▶ **Extracted entries**:
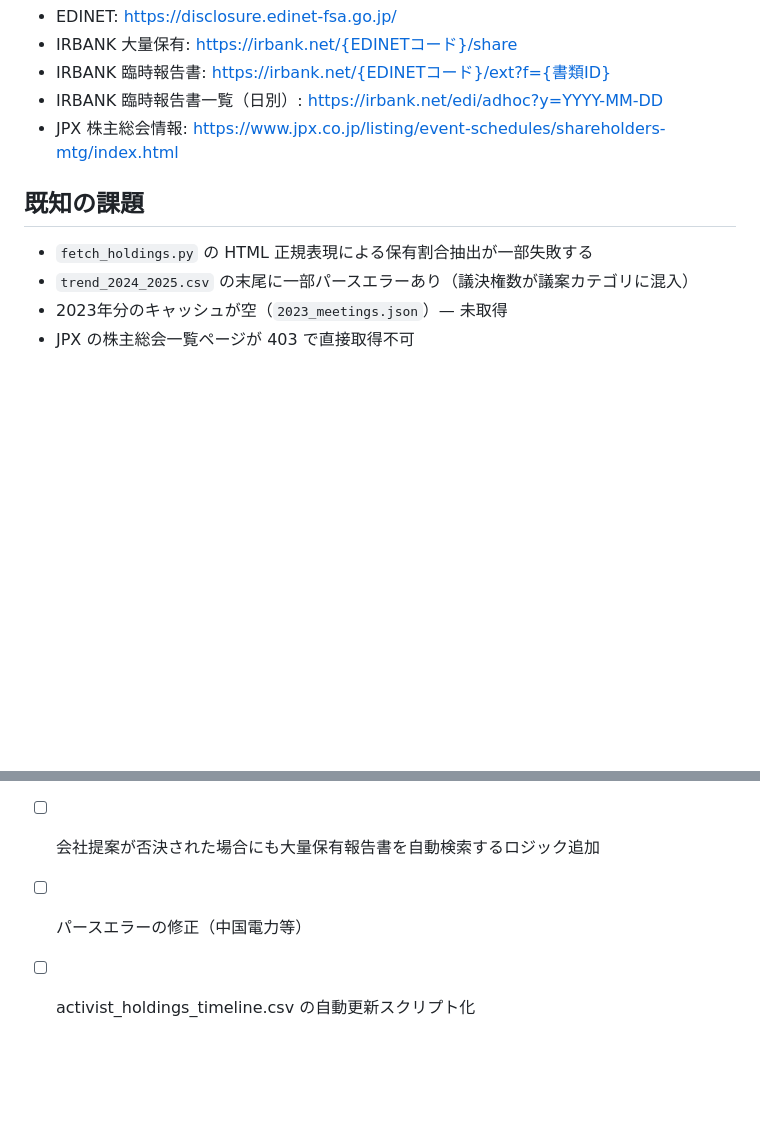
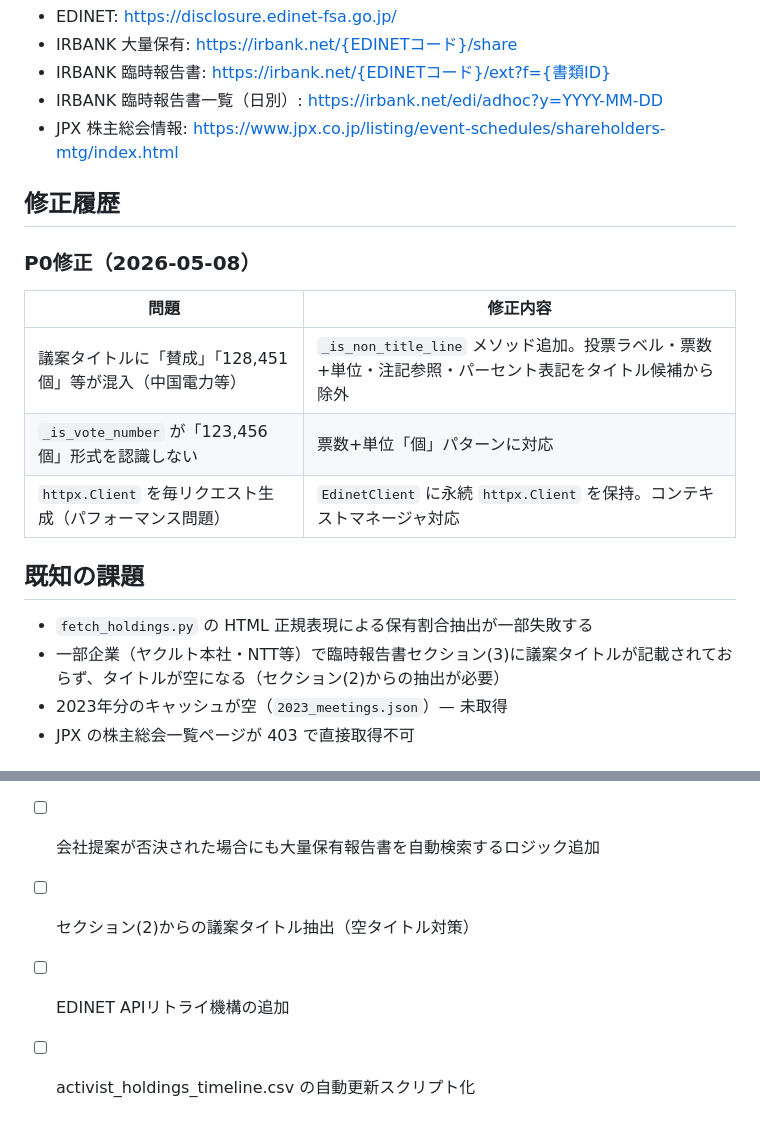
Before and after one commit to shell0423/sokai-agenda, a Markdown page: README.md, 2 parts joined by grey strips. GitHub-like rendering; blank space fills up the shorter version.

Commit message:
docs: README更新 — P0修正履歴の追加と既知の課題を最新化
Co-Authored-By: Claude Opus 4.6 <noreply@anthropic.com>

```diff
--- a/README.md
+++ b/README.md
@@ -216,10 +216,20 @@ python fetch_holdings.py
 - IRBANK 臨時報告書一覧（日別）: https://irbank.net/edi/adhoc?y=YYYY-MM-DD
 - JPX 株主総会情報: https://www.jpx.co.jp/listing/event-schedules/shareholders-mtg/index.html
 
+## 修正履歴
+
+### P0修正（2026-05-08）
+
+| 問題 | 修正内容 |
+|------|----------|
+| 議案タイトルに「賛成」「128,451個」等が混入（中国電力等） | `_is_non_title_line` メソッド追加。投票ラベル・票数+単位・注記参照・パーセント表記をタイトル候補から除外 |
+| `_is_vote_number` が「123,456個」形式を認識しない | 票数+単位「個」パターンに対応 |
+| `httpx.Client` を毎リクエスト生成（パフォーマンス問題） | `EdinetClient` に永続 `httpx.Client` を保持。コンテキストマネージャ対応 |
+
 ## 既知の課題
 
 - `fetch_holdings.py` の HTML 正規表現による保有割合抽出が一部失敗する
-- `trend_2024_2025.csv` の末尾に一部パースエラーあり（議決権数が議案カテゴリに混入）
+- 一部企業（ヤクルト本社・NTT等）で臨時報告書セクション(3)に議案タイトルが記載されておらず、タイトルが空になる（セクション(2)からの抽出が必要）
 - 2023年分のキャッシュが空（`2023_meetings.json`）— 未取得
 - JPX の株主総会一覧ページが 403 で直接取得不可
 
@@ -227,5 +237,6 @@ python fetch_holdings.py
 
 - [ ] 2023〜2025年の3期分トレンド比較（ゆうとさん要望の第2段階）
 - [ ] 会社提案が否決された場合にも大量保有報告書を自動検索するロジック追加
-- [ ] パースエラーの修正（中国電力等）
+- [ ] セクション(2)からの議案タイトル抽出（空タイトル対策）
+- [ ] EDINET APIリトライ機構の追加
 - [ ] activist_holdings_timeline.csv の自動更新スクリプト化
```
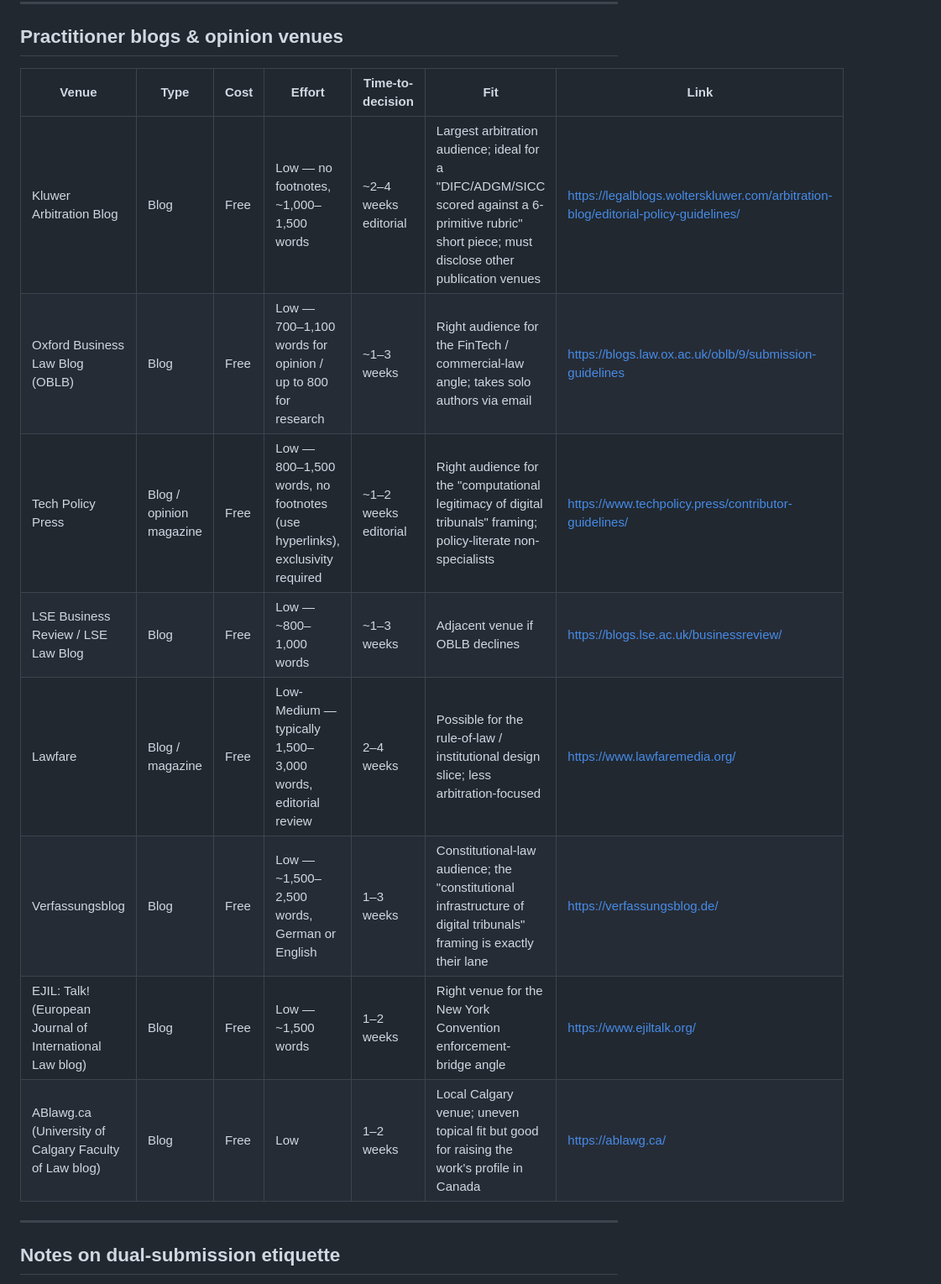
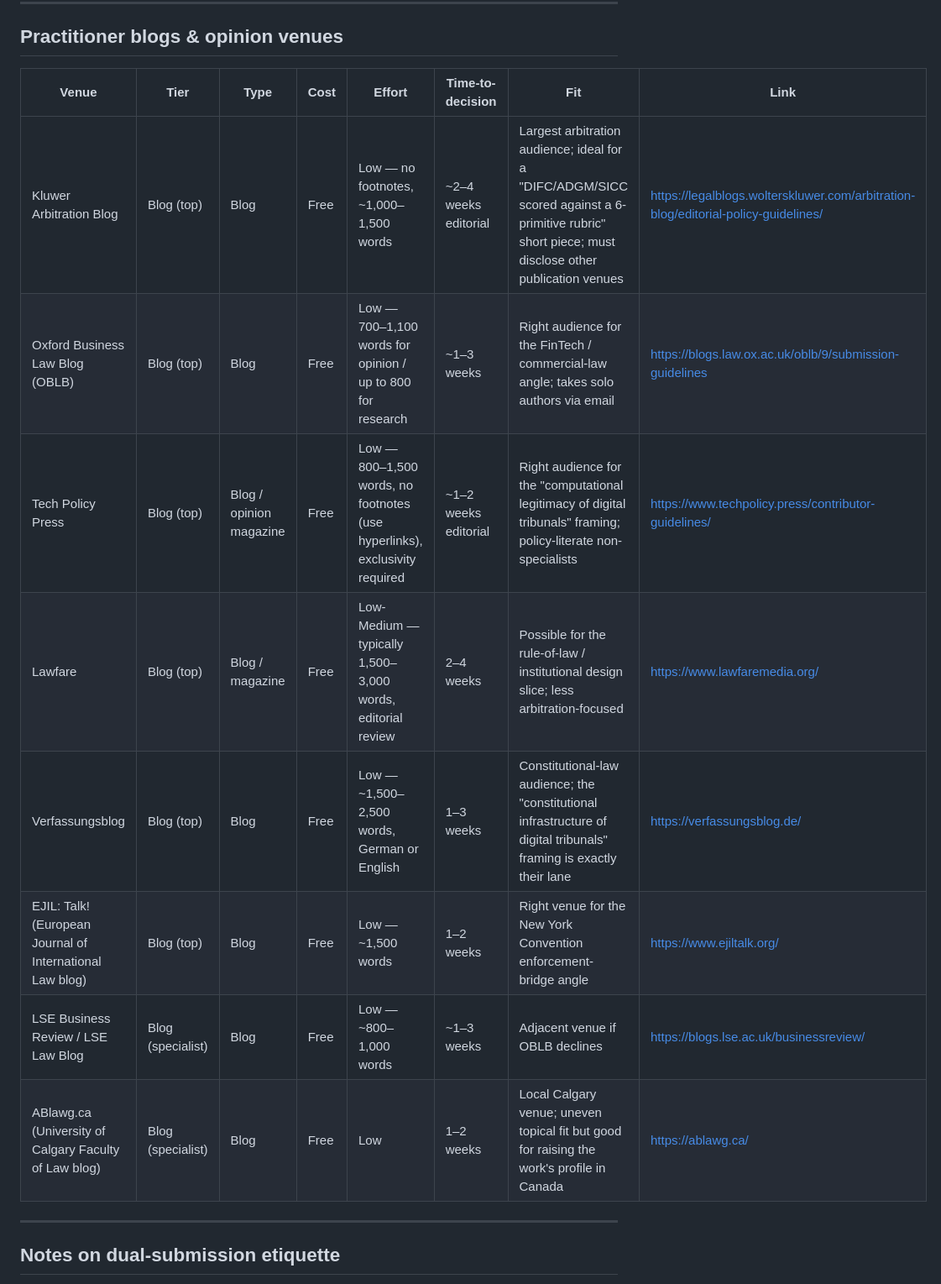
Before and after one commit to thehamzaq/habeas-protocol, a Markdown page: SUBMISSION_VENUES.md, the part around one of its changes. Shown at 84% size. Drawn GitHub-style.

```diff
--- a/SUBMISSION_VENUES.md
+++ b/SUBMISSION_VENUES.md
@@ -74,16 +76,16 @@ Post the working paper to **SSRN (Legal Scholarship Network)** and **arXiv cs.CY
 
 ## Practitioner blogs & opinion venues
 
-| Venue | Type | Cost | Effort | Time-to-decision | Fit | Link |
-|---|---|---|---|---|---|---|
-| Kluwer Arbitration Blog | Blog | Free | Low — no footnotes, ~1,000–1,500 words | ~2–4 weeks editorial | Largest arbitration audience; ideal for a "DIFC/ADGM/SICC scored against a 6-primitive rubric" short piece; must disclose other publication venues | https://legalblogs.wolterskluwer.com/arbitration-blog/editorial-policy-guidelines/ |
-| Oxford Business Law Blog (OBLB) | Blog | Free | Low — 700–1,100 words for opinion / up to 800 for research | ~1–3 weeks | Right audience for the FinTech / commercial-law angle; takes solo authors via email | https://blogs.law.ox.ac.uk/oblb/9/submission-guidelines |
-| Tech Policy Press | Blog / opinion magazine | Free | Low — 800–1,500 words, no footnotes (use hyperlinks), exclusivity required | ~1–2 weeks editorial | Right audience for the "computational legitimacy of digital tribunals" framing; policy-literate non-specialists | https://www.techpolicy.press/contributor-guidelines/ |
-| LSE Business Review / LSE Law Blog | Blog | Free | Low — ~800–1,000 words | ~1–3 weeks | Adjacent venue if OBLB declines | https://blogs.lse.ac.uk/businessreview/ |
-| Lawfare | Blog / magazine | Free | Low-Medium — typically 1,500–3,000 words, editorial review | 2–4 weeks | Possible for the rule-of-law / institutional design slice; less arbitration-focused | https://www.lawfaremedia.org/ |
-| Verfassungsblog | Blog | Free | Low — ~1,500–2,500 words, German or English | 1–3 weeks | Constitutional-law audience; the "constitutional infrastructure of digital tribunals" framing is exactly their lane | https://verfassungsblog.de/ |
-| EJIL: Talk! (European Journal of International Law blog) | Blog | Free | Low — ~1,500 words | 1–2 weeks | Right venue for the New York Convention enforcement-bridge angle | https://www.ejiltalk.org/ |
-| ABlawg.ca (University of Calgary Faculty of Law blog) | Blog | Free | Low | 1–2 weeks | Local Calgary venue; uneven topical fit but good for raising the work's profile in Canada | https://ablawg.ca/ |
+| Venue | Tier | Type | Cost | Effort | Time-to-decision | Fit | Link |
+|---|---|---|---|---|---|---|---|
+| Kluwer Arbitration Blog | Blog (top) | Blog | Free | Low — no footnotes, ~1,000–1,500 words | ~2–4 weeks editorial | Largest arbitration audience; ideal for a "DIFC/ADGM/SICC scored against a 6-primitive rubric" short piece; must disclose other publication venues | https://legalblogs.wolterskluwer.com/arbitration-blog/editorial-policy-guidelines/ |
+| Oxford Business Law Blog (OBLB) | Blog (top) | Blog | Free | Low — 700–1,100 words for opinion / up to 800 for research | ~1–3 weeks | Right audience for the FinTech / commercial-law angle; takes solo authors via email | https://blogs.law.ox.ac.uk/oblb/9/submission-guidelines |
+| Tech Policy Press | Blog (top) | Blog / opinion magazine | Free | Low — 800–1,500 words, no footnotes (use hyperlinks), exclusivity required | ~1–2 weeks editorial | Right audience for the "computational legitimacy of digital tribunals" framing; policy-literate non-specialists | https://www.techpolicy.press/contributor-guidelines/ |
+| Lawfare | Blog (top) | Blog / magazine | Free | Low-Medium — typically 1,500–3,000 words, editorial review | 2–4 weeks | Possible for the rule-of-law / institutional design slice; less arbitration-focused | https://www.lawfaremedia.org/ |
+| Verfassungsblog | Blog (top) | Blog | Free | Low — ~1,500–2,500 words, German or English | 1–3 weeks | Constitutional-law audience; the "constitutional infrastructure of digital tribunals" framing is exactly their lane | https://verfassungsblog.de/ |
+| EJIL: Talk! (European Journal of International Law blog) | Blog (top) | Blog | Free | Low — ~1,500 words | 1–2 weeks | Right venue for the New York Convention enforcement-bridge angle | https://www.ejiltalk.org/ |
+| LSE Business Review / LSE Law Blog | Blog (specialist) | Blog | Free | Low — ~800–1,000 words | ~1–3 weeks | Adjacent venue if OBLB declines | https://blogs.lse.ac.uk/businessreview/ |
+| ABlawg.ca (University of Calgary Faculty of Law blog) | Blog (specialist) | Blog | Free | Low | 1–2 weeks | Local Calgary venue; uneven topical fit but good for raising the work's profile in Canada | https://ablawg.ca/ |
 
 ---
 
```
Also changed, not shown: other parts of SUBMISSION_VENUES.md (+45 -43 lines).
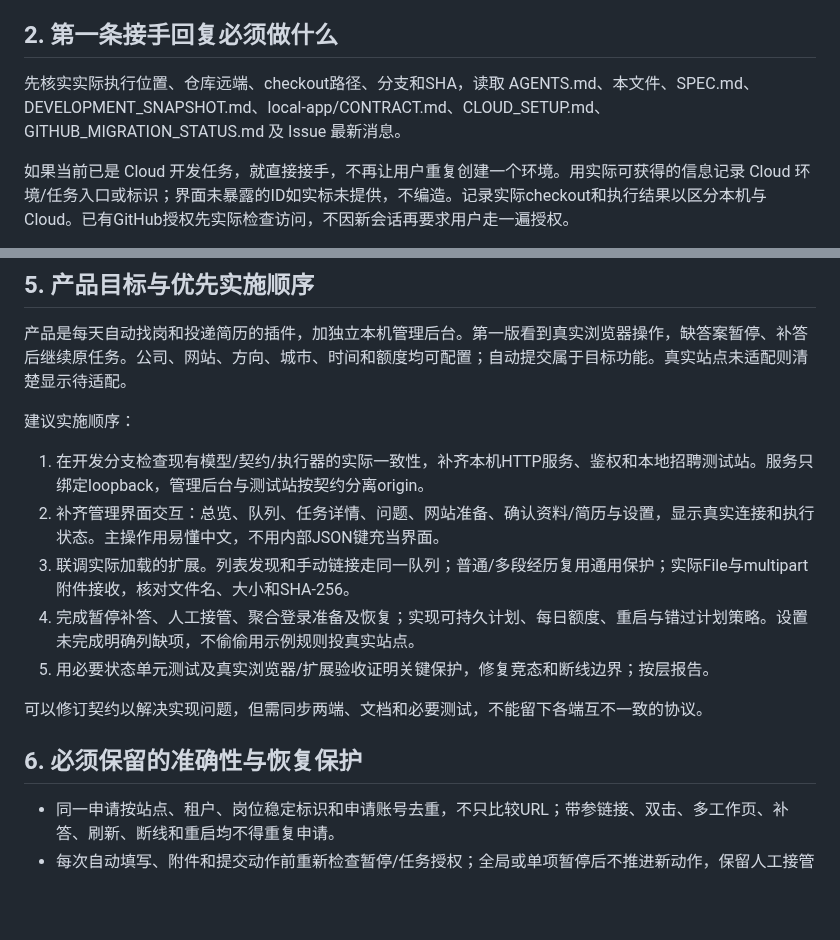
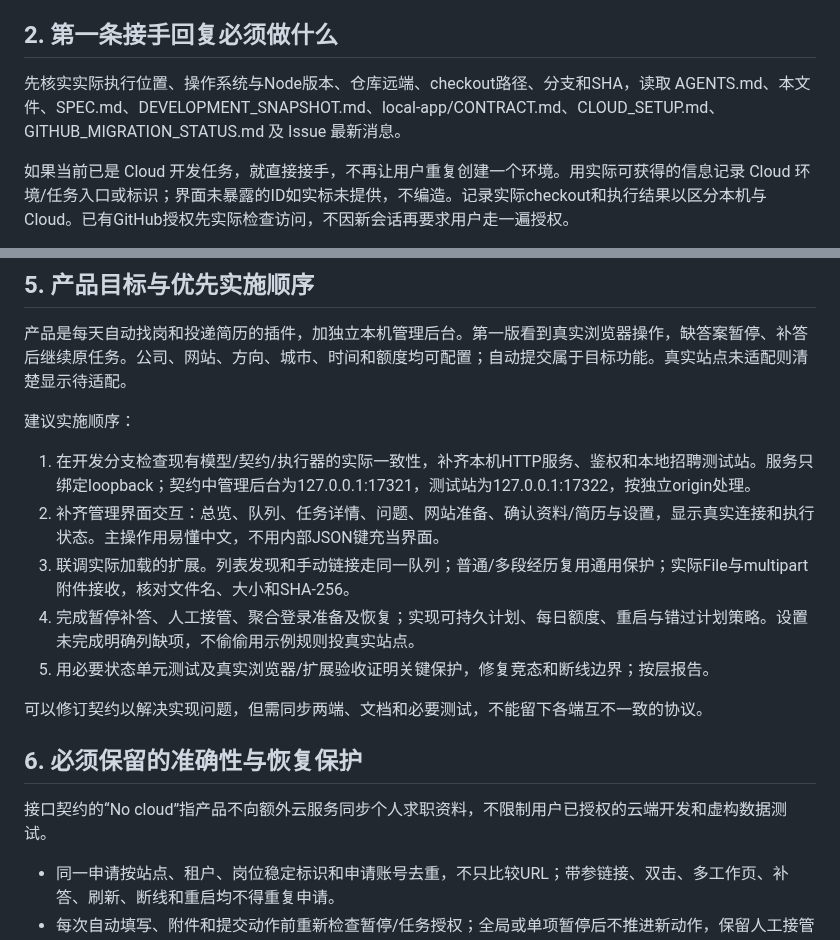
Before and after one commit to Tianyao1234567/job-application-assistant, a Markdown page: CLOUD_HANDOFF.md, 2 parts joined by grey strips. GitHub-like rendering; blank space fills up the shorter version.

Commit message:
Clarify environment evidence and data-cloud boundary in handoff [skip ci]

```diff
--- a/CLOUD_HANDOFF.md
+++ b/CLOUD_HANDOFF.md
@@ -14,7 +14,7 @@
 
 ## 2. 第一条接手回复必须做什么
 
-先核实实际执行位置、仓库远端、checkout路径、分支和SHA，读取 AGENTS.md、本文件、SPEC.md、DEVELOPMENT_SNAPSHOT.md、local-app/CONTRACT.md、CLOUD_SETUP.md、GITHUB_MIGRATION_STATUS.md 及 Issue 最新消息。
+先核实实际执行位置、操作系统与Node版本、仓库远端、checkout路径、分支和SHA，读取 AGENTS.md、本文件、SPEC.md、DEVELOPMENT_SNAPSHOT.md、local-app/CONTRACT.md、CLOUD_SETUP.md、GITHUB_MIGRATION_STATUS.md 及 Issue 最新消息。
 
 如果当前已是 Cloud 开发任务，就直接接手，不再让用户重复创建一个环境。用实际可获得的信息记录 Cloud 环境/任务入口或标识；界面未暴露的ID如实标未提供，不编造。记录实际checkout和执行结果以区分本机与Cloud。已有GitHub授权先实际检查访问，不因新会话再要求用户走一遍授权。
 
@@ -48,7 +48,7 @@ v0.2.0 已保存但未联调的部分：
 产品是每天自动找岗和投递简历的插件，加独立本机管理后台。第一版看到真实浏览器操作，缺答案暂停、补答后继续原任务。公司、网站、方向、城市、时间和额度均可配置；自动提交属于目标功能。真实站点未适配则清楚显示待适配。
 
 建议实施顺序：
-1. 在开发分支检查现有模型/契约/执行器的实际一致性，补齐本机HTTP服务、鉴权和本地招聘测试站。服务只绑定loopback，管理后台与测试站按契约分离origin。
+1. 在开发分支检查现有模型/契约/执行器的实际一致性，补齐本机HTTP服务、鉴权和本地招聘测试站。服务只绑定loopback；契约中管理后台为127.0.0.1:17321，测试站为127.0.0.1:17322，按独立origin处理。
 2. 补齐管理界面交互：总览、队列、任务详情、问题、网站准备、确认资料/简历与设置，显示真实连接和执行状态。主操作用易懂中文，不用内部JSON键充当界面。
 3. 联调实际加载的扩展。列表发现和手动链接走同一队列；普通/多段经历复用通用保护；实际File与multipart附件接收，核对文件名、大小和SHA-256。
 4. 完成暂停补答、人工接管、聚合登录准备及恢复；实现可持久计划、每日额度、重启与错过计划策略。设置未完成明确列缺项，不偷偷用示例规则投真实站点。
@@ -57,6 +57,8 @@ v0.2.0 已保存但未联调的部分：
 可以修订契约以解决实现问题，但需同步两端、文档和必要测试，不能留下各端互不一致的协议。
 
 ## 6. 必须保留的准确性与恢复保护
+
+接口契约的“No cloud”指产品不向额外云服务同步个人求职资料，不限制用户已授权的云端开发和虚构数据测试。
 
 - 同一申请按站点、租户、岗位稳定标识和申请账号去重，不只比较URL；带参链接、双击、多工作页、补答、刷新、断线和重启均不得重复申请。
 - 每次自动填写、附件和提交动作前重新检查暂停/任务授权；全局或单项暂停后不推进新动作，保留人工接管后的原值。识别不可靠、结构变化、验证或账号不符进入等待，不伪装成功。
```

▶ **Your assignment**: The string "guidelines" marks the lines to copy; report each of them from the data above.

▶ **Task response**:
-| Kluwer Arbitration Blog | Blog | Free | Low — no footnotes, ~1,000–1,500 words | ~2–4 weeks editorial | Largest arbitration audience; ideal for a "DIFC/ADGM/SICC scored against a 6-primitive rubric" short piece; must disclose other publication venues | https://legalblogs.wolterskluwer.com/arbitration-blog/editorial-policy-guidelines/ |
-| Oxford Business Law Blog (OBLB) | Blog | Free | Low — 700–1,100 words for opinion / up to 800 for research | ~1–3 weeks | Right audience for the FinTech / commercial-law angle; takes solo authors via email | https://blogs.law.ox.ac.uk/oblb/9/submission-guidelines |
-| Tech Policy Press | Blog / opinion magazine | Free | Low — 800–1,500 words, no footnotes (use hyperlinks), exclusivity required | ~1–2 weeks editorial | Right audience for the "computational legitimacy of digital tribunals" framing; policy-literate non-specialists | https://www.techpolicy.press/contributor-guidelines/ |
+| Kluwer Arbitration Blog | Blog (top) | Blog | Free | Low — no footnotes, ~1,000–1,500 words | ~2–4 weeks editorial | Largest arbitration audience; ideal for a "DIFC/ADGM/SICC scored against a 6-primitive rubric" short piece; must disclose other publication venues | https://legalblogs.wolterskluwer.com/arbitration-blog/editorial-policy-guidelines/ |
+| Oxford Business Law Blog (OBLB) | Blog (top) | Blog | Free | Low — 700–1,100 words for opinion / up to 800 for research | ~1–3 weeks | Right audience for the FinTech / commercial-law angle; takes solo authors via email | https://blogs.law.ox.ac.uk/oblb/9/submission-guidelines |
+| Tech Policy Press | Blog (top) | Blog / opinion magazine | Free | Low — 800–1,500 words, no footnotes (use hyperlinks), exclusivity required | ~1–2 weeks editorial | Right audience for the "computational legitimacy of digital tribunals" framing; policy-literate non-specialists | https://www.techpolicy.press/contributor-guidelines/ |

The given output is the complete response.